Tea & Two Slices is a long-running local news round-up by NEEDS frontman and veteran dishwasher Sean Orr, who lives and works in Gastown, deeply aware of his privilege.
We live in a police state: Vancouver police want $340.4 million or more than one-fifth of the city’s entire 2020 operating budget. Even someone who isn’t as anti-cop as I am must see this is a fucking joke. This is 7.3 percent more than Vancouver spent on policing in 2019 and 10.8 percent more than 2018. Bloated $358k salary for the chief aside, this is a police force that has historically failed in their de facto (whether they like it or not) role as frontline mental health workers, and repeatedly failed to prove they can de-escalate tense situations. We should be slashing the VPD budget, not increasing it — especially in the face of the coming decriminalization of all drugs.

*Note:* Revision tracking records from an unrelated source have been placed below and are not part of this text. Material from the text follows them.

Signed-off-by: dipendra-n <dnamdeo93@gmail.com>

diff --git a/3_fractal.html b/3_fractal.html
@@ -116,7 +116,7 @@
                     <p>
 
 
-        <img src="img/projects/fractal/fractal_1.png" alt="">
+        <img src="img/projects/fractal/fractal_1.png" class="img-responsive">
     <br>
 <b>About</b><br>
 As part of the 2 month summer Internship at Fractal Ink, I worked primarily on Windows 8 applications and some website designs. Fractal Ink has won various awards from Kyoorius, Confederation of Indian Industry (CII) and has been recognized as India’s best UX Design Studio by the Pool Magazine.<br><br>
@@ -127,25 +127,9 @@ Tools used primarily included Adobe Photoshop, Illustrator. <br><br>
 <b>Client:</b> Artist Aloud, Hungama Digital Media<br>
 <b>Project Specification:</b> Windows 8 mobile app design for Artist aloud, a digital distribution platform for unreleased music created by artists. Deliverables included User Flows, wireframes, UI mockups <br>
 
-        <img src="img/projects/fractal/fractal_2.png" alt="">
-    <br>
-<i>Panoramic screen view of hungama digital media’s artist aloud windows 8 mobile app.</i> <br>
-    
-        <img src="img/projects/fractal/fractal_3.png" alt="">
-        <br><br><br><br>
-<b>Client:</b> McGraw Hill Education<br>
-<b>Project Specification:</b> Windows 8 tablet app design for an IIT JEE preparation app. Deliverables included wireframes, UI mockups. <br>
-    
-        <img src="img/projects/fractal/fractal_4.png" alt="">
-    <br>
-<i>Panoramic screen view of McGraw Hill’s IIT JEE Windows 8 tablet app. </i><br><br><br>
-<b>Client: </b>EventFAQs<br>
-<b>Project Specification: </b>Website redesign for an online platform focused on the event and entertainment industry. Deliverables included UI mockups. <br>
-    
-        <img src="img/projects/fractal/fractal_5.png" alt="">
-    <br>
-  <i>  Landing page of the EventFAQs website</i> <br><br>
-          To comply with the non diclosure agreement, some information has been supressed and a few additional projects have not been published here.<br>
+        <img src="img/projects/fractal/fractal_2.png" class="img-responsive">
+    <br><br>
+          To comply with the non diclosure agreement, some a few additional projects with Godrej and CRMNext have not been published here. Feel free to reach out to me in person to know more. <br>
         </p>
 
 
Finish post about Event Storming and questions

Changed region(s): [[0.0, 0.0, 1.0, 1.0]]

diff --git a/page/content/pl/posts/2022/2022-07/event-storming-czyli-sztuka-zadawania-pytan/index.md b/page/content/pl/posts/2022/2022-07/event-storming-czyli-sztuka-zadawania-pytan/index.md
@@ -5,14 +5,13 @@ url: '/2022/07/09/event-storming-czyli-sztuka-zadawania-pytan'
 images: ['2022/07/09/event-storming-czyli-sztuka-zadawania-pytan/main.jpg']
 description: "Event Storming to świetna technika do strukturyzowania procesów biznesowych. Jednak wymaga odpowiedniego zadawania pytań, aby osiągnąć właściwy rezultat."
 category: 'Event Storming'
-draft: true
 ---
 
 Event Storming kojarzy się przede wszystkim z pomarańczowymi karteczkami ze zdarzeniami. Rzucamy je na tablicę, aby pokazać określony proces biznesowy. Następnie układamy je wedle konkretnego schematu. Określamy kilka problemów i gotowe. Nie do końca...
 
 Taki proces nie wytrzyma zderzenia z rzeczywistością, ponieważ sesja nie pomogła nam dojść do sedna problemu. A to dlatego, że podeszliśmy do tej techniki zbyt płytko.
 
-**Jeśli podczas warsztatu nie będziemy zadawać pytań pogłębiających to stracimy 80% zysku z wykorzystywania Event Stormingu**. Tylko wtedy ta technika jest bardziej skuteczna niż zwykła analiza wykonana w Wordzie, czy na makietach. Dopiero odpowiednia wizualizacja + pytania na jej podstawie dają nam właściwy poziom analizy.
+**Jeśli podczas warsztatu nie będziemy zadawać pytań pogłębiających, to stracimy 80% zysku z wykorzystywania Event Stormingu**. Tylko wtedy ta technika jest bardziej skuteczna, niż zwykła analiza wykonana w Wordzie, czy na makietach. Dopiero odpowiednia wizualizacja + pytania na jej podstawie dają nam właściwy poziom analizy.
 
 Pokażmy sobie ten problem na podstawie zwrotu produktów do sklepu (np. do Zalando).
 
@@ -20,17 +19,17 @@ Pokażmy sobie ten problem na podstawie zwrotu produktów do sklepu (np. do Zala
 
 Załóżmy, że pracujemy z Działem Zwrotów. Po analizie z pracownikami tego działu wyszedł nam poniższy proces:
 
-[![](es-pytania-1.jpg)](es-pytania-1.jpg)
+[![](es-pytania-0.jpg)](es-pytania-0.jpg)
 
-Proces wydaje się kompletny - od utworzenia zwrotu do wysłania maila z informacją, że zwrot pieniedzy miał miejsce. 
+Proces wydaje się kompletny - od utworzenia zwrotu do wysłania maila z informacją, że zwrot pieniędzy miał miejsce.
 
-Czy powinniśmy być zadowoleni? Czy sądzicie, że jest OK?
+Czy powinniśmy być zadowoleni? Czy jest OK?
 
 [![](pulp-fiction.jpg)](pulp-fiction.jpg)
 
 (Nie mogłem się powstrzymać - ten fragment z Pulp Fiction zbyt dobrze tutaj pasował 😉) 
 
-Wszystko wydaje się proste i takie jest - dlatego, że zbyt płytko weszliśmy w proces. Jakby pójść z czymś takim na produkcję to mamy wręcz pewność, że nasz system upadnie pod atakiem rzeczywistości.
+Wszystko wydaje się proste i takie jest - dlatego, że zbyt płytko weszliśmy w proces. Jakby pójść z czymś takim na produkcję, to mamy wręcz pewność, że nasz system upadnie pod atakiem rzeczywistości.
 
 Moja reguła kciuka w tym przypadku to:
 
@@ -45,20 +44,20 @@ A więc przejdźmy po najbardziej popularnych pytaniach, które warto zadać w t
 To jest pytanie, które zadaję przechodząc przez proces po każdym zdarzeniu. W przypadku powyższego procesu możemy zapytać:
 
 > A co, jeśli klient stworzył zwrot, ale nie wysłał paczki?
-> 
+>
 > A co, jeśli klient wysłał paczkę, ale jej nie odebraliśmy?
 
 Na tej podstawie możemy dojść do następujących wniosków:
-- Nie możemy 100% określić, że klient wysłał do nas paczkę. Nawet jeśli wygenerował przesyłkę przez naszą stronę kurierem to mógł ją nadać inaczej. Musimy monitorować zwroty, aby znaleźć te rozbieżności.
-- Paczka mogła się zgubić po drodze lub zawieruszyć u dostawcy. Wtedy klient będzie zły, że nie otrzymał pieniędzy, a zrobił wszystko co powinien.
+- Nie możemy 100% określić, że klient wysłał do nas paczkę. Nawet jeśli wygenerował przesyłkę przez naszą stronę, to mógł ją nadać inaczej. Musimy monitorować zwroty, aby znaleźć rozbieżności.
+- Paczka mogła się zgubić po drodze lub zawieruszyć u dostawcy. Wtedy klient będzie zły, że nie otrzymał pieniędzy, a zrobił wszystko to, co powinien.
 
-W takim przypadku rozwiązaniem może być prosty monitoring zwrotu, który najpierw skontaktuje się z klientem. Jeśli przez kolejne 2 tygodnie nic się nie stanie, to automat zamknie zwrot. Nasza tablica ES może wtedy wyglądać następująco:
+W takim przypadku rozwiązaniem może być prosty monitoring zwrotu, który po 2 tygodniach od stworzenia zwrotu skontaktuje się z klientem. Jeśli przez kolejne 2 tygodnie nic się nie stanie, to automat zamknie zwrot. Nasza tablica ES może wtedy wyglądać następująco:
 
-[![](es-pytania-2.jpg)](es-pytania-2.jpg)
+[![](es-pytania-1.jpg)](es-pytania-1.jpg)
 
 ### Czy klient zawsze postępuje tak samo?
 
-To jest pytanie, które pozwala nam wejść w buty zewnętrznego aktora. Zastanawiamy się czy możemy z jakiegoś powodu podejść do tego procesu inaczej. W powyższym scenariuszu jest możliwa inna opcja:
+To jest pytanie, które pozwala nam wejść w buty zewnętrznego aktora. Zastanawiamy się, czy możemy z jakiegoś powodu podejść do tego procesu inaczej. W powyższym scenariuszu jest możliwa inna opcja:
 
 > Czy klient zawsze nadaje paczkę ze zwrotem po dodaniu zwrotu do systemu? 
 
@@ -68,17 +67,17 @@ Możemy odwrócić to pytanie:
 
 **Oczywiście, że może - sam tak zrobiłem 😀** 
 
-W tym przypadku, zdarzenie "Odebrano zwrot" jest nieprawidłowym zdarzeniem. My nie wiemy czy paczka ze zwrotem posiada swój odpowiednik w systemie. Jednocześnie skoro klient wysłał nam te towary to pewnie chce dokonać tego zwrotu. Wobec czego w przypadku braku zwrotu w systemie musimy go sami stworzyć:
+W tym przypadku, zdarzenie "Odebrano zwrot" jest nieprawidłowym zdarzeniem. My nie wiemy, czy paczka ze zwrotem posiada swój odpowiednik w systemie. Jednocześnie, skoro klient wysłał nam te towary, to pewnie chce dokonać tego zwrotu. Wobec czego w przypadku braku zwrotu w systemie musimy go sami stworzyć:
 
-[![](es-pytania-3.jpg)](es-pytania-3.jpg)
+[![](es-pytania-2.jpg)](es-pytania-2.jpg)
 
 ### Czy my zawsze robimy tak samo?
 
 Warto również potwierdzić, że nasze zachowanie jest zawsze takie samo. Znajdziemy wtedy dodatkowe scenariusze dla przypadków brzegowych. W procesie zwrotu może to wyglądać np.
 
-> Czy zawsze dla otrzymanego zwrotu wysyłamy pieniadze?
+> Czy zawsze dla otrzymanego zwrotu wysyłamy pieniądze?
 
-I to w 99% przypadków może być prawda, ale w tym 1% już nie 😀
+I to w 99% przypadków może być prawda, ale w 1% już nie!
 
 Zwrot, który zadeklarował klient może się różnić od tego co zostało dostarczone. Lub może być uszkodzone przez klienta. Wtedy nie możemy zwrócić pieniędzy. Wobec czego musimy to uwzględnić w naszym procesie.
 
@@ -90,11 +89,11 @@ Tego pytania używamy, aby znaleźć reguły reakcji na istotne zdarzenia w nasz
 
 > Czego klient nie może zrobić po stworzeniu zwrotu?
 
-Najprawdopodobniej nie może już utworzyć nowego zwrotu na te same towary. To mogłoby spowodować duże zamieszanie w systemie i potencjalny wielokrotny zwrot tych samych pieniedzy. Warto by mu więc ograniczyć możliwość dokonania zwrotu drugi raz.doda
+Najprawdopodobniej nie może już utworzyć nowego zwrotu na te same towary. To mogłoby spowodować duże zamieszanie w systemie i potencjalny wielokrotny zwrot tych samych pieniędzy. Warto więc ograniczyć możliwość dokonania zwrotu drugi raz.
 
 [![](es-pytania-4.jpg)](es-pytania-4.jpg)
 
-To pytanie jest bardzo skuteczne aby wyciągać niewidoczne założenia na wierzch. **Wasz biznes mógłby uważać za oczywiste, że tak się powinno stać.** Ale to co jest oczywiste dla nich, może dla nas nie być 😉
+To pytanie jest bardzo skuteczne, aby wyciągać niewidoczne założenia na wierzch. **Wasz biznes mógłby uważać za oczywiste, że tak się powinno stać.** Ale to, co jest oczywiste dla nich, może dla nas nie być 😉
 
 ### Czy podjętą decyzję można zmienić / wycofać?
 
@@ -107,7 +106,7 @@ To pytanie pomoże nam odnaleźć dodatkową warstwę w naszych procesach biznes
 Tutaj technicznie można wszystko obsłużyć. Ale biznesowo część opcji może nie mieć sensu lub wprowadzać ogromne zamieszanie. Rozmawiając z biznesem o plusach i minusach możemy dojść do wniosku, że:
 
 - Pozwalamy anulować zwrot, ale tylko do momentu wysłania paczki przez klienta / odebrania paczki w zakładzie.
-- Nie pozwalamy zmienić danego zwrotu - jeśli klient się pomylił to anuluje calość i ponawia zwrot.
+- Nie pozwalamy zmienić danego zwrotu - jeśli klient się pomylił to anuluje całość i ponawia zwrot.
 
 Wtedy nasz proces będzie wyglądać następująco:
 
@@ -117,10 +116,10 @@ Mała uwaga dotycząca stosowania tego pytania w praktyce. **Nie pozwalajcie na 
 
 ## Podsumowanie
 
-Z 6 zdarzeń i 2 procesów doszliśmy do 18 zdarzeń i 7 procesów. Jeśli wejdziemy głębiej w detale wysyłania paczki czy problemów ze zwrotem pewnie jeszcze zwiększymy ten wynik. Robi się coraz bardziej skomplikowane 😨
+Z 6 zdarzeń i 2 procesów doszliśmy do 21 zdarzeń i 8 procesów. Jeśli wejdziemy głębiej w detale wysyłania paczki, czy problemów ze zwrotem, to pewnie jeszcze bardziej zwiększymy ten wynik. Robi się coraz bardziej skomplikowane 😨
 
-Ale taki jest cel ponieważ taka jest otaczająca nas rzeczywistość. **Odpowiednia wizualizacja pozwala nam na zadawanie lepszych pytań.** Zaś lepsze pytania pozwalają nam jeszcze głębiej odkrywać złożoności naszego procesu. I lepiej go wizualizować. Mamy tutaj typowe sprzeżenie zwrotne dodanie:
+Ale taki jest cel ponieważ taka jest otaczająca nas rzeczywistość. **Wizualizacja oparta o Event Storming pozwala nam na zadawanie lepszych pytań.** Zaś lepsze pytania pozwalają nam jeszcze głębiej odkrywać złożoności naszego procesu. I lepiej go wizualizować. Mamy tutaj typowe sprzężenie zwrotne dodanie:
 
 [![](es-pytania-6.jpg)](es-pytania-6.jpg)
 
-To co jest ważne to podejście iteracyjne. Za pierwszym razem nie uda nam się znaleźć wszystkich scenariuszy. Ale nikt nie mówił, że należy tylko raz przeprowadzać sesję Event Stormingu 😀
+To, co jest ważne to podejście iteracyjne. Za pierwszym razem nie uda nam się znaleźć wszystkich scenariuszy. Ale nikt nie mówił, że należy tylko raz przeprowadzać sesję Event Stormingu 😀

Why? Because this is the same force that is currently under investigation for corruption relating to the case of a cop sexually exploiting women who were themselves victims of sex crimes; the same force that is facing a public hearing over excessive force; and the same force that killed the unarmed and not intoxicated Myles Gray (and refused to press charges against the gang of officers responsible). And these are just the most recent examples in a long and sordid history of VPD crimes and corruption.
Now to the question of how we’re going to pay for it. City of Vancouver proposes 9.3% hike in fees, property tax for 2020. And guess who this will be passed on to? Renters. So what did the City do?
A minuscule 25% hike in the Empty Homes tax when Kennedy promised to triple it: Vancouver council bumps empty home tax rate up to 1.25 per cent. “During Wednesday’s council meeting, COPE Coun. Jean Swanson proposed raising the tax up to 1.9 per cent, but failed to get support from her fellow councillors…”
But if you think that makes the council look like cowards, watch this: Vacancy Control Rescinded. Background:
Council voted to put the lobby group Landlord BC in charge of administering a $1.5 million grant as part of a project to retrofit old buildings without tenant displacement.
Swanson made an amendment to make the grant conditional on tying rent control to the unit in the buildings (i.e. implementing vacancy control) which surprising enough passed.
Lo and behold, LandlordBC wrote to City right away and threatened to pull out of the project, which scared the council into rescinding the vote and eventually voting it down.
Can you tell who really runs City Hall yet?
To recap: A property tax hike, inexplicably spun by the media as a tool in curbing speculation, which will filter down to renters, to pay for the police to increase its criminalization of poverty, without shifting some of the commercial property tax burden, then voting for density increases without social benefit and with no proof they will be affordable, while voting down vacancy control in…the eviction capital of Canada (One in 10 British Columbians has been forced to move, research shows).
Oh, but hey…at least we aren’t pretending these for profit rental projects are affordable anymore: Stop describing market rentals as affordable, Vancouver city council finally orders staff
Remember folks, the kind of market rate blanket density that Council approved the other night is only going to make Vancouver more segregated. From 2018: By the Numbers: Metro Vancouver’s Increasing Inequality and Division.
Others who live in Metro Vancouver might’ve glimpsed these scenes too, but what they don’t show is the bigger picture of how our region is changing — and becoming more segregated and unequal. It’s the side often ignored when heralds share the dense and sustainable “Vancouverism” school of city building with the world.
Another reminder: Why Rent Control Works. “Neoliberals are wrong: rent control protects tenants, is good for the housing market, promotes lively cities, and reduces one of the biggest sources of rising inequality today. We need to expand it dramatically”.
Meanwhile, NPA members elect a former Rebel Media bureau chief and the B.C. Conservatives president to party board. I expect a name change to the Hyper Partisan Association forthcoming.
What Makes a Street Special? “Vancouver’s ‘fine grained’ arteries are losing their character to blocky new buildings. If you feel sad, here’s why.”
Downtown Vancouver’s Tsui Hang Village Restaurant goes dark without explanation. 86 Vancouver’s beloved 1am “cold tea“.